▶ **Task details**:
Please reproduce the entries exactly, skipping each picture.
------ Dataset extract ------
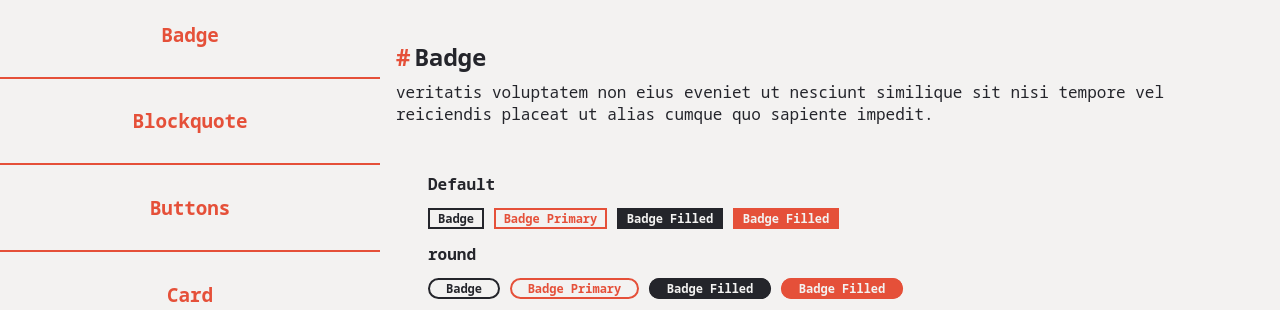
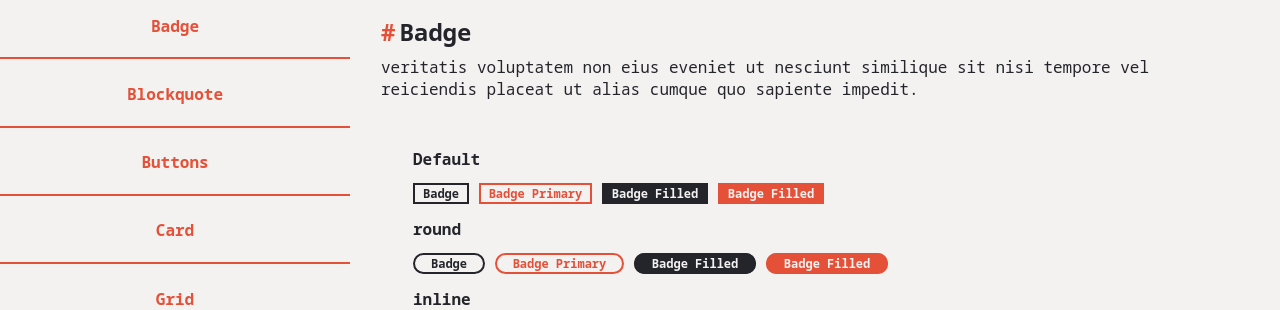
Before and after one commit to Lucake/Brutus, a plain HTML site: page index.html in a window 1280 px wide. Shown: the part 57-367 px from the top of the page. Drawn offline with Linux system fonts and the light colour scheme.

Commit message:
Fixed docs layout scroll and sizes

```diff
--- a/brutus.css
+++ b/brutus.css
@@ -127,17 +127,18 @@ spacer {
     ======================================================================================== */
 /*#region header*/
 header {
+    --header-size:3rem;
     display: flex;
     justify-content: space-between;
     align-items: center;
     color: var(--black);
     font-size: 1.6rem;
-
     width: 100%;
     border-bottom: var(--black) var(--border-size) solid;
     padding: 0px 20px;
     background-color: var(--bg);
     z-index: 999;
+    height:var(--header-size);
 }
 
 header.fixed {
@@ -174,7 +175,7 @@ nav {
     width: 100%;
     color: var(--black);
     border: var(--black) var(--border-size) solid;
-    font-size: 1.2rem;
+    font-size: 1rem;
     text-align: center;
     font-weight: 600;
 }
@@ -196,7 +197,7 @@ nav.vertical>* {
     border-bottom: var(--border-size) var(--black) solid;
     border-color: inherit;
     color: inherit;
-    padding-block: 1.8rem;
+    padding-block: 1.3rem;
 }
 
 nav.vertical>*:last-child {
@@ -256,7 +257,6 @@ nav.primary>*:hover,
 /*#region Main*/
 
 main {
-    padding: 1.5rem 0;
     margin: 0 auto;
     max-width: 900px;
 }
--- a/index.html
+++ b/index.html
@@ -13,7 +13,7 @@
     <link rel="stylesheet" href="./style.css" />
   </head>
 
-  <body class="scroll-primary">
+  <body>
     <!-- partial:index.partial.html -->
     <header class="primary fixed">
       <b>BRUTUS</b>
@@ -25,11 +25,9 @@
     </header>
 
     <div class="content">
-      <div class="primary menu scroll-primary">
-        <nav class="vertical" id="sideMenu"></nav>
-      </div>
+        <nav class="vertical primary scroll-primary" id="sideMenu"></nav>
 
-      <main>
+      <main class="scroll-primary">
         <section id="badge">
           <h2 class="marker">Badge</h2>
           <p>
--- a/style.css
+++ b/style.css
@@ -1,32 +1,25 @@
-.menu {
+.content {
+    display: flex;
+    position:relative;
+    height:calc(100vh - 3rem);
+    overflow-y: hidden;
+}
+
+#sideMenu {
     --width: 40%;
-    --max-width: 450px;
+    --max-width: 350px;
     width: var(--width);
     max-width: var(--max-width);
     height: 100%;
     overflow-y: scroll;
-    border-color: inherit;
-    position: sticky;
-    top: 3.08rem;
-    left: 0;
-}
-
-#sideMenu {
     width: 100%;
     border: 0;
-    border-bottom:2px solid;
     height:100%;
 }
 
 main {
     width: -webkit-fill-available;
-}
-
-.content {
-    display: flex;
-    padding-top:2.9rem;
-    margin-top:-2.9rem;
-    position:relative;
+    overflow-y:scroll
 }
 
 .section table.w-40 {
```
------
▶ **Final answer**:
Before and after one commit to Lucake/Brutus, a plain HTML site: page index.html in a window 1280 px wide. Shown: the part 57-367 px from the top of the page. Drawn offline with Linux system fonts and the light colour scheme.

Commit message:
Fixed docs layout scroll and sizes

```diff
--- a/brutus.css
+++ b/brutus.css
@@ -127,17 +127,18 @@ spacer {
     ======================================================================================== */
 /*#region header*/
 header {
+    --header-size:3rem;
     display: flex;
     justify-content: space-between;
     align-items: center;
     color: var(--black);
     font-size: 1.6rem;
-
     width: 100%;
     border-bottom: var(--black) var(--border-size) solid;
     padding: 0px 20px;
     background-color: var(--bg);
     z-index: 999;
+    height:var(--header-size);
 }
 
 header.fixed {
@@ -174,7 +175,7 @@ nav {
     width: 100%;
     color: var(--black);
     border: var(--black) var(--border-size) solid;
-    font-size: 1.2rem;
+    font-size: 1rem;
     text-align: center;
     font-weight: 600;
 }
@@ -196,7 +197,7 @@ nav.vertical>* {
     border-bottom: var(--border-size) var(--black) solid;
     border-color: inherit;
     color: inherit;
-    padding-block: 1.8rem;
+    padding-block: 1.3rem;
 }
 
 nav.vertical>*:last-child {
@@ -256,7 +257,6 @@ nav.primary>*:hover,
 /*#region Main*/
 
 main {
-    padding: 1.5rem 0;
     margin: 0 auto;
     max-width: 900px;
 }
--- a/index.html
+++ b/index.html
@@ -13,7 +13,7 @@
     <link rel="stylesheet" href="./style.css" />
   </head>
 
-  <body class="scroll-primary">
+  <body>
     <!-- partial:index.partial.html -->
     <header class="primary fixed">
       <b>BRUTUS</b>
@@ -25,11 +25,9 @@
     </header>
 
     <div class="content">
-      <div class="primary menu scroll-primary">
-        <nav class="vertical" id="sideMenu"></nav>
-      </div>
+        <nav class="vertical primary scroll-primary" id="sideMenu"></nav>
 
-      <main>
+      <main class="scroll-primary">
         <section id="badge">
           <h2 class="marker">Badge</h2>
           <p>
--- a/style.css
+++ b/style.css
@@ -1,32 +1,25 @@
-.menu {
+.content {
+    display: flex;
+    position:relative;
+    height:calc(100vh - 3rem);
+    overflow-y: hidden;
+}
+
+#sideMenu {
     --width: 40%;
-    --max-width: 450px;
+    --max-width: 350px;
     width: var(--width);
     max-width: var(--max-width);
     height: 100%;
     overflow-y: scroll;
-    border-color: inherit;
-    position: sticky;
-    top: 3.08rem;
-    left: 0;
-}
-
-#sideMenu {
     width: 100%;
     border: 0;
-    border-bottom:2px solid;
     height:100%;
 }
 
 main {
     width: -webkit-fill-available;
-}
-
-.content {
-    display: flex;
-    padding-top:2.9rem;
-    margin-top:-2.9rem;
-    position:relative;
+    overflow-y:scroll
 }
 
 .section table.w-40 {
```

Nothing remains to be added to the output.